Lawyers for President Trump’s charitable foundation pushed back aggressively against the New York State attorney general’s office in court papers on Thursday, calling a lawsuit against the charity a political attack motivated by the former attorney general’s “record of antipathy” against Mr. Trump.
The court papers, filed in State Supreme Court in Manhattan, marked the first formal response by the Donald J. Trump Foundation to a blistering complaint that the attorney general’s office lodged against the charity in June. The lawsuit accused the charity and members of Mr. Trump’s family of sweeping violations of campaign finance laws, self-dealing and illegal coordination with Mr. Trump’s presidential campaign.
One month after the civil suit was filed, state tax officials opened a separate investigation into the foundation.
When the suit was filed, Mr. Trump derided it on Twitter as the work of “sleazy New York Democrats” and the new submission continued that line of attack.
The current round of sparring is only the latest in a long and bitter fight between Mr. Trump and the state’s top law-enforcement agency, one that reaches back to 2013 when Eric T. Schneiderman, the attorney general at the time, filed a civil suit against Trump University, Mr. Trump’s for-profit educational venture, calling it a sham that engaged in repeated fraudulent behavior.
Once Mr. Trump entered the White House, Mr. Schneiderman and his staff brought more than 100 further legal or administrative actions against Mr. Trump and congressional Republicans, challenging their policies on everything from immigration to birth control coverage to a weakening of pollution standards.
Some opponents of the president have held up the attorney general’s office as a potential backstop to prosecute crimes should Mr. Trump choose to pardon his associates convicted in the continuing federal investigation led by the special counsel, Robert S. Mueller III.
The attacks on Mr. Schneiderman, while typical of Mr. Trump, may be slightly misplaced, given that Mr. Schneiderman resigned in May — a month before the suit was filed — after a group of former girlfriends accused him of physical and sexual assault.
His successor, Barbara Underwood, however, has taken up his anti-Trump mantle, pursuing old lawsuits and filing new torts against the president and his agenda.
Though Mr. Schneiderman is no longer in office, the Trump Foundation sought in its papers to depict the recent lawsuit as a political vendetta, saying the former attorney general had a “mission to ‘lead the resistance’ and attack Mr. Trump whenever possible.”

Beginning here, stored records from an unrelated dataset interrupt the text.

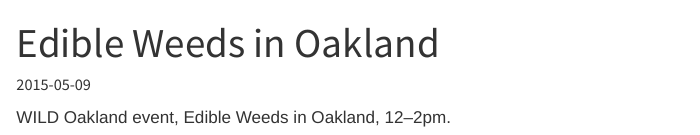
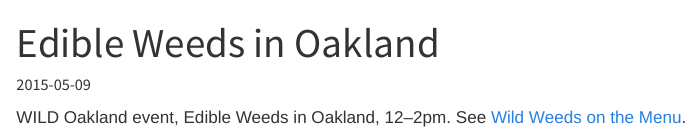
Before and after one commit to berkeley-stat/forage-site, a Quarto document (events/2015-05-09-wild-oakland.qmd): the page in a window 1100 px wide, from its top. Rendered offline with R 4.5, knitr and Pandoc in place of Quarto, with nearby package versions.

Commit message:
Add link.

```diff
--- a/events/2015-05-09-wild-oakland.qmd
+++ b/events/2015-05-09-wild-oakland.qmd
@@ -2,6 +2,8 @@
 title: Edible Weeds in Oakland
 date: 2015-05-09
 date-format: iso
+categories:
+ - walk
 ---
 
-WILD Oakland event, Edible Weeds in Oakland, 12–2pm.
+WILD Oakland event, Edible Weeds in Oakland, 12–2pm. See [Wild Weeds on the Menu](https://edibleeastbay.com/2015/05/02/urban-adventures/).
```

The papers accused Mr. Schneiderman, who endorsed Hillary Clinton in the race, of using his “public antipathy for Mr. Trump” to solicit donations for his own re-election campaign and of turning “a blind eye” to alleged misconduct by the Clinton Foundation. The papers noted that if the suit is not dismissed, the Trump Foundation’s lawyers would “seek discovery,” presumably for more information about Mr. Schneiderman’s conduct.
The Trump Foundation also went after Ms. Underwood, saying she has continued the “inflammatory rhetoric” by “stating publicly that she considers her battles with the President ‘the most important work (she) has ever done.’”
The Trump Foundation was meant to be devoted to charitable activities, but the attorney general’s office asserted in its suit that it was often used improperly to settle legal claims against Mr. Trump’s various businesses.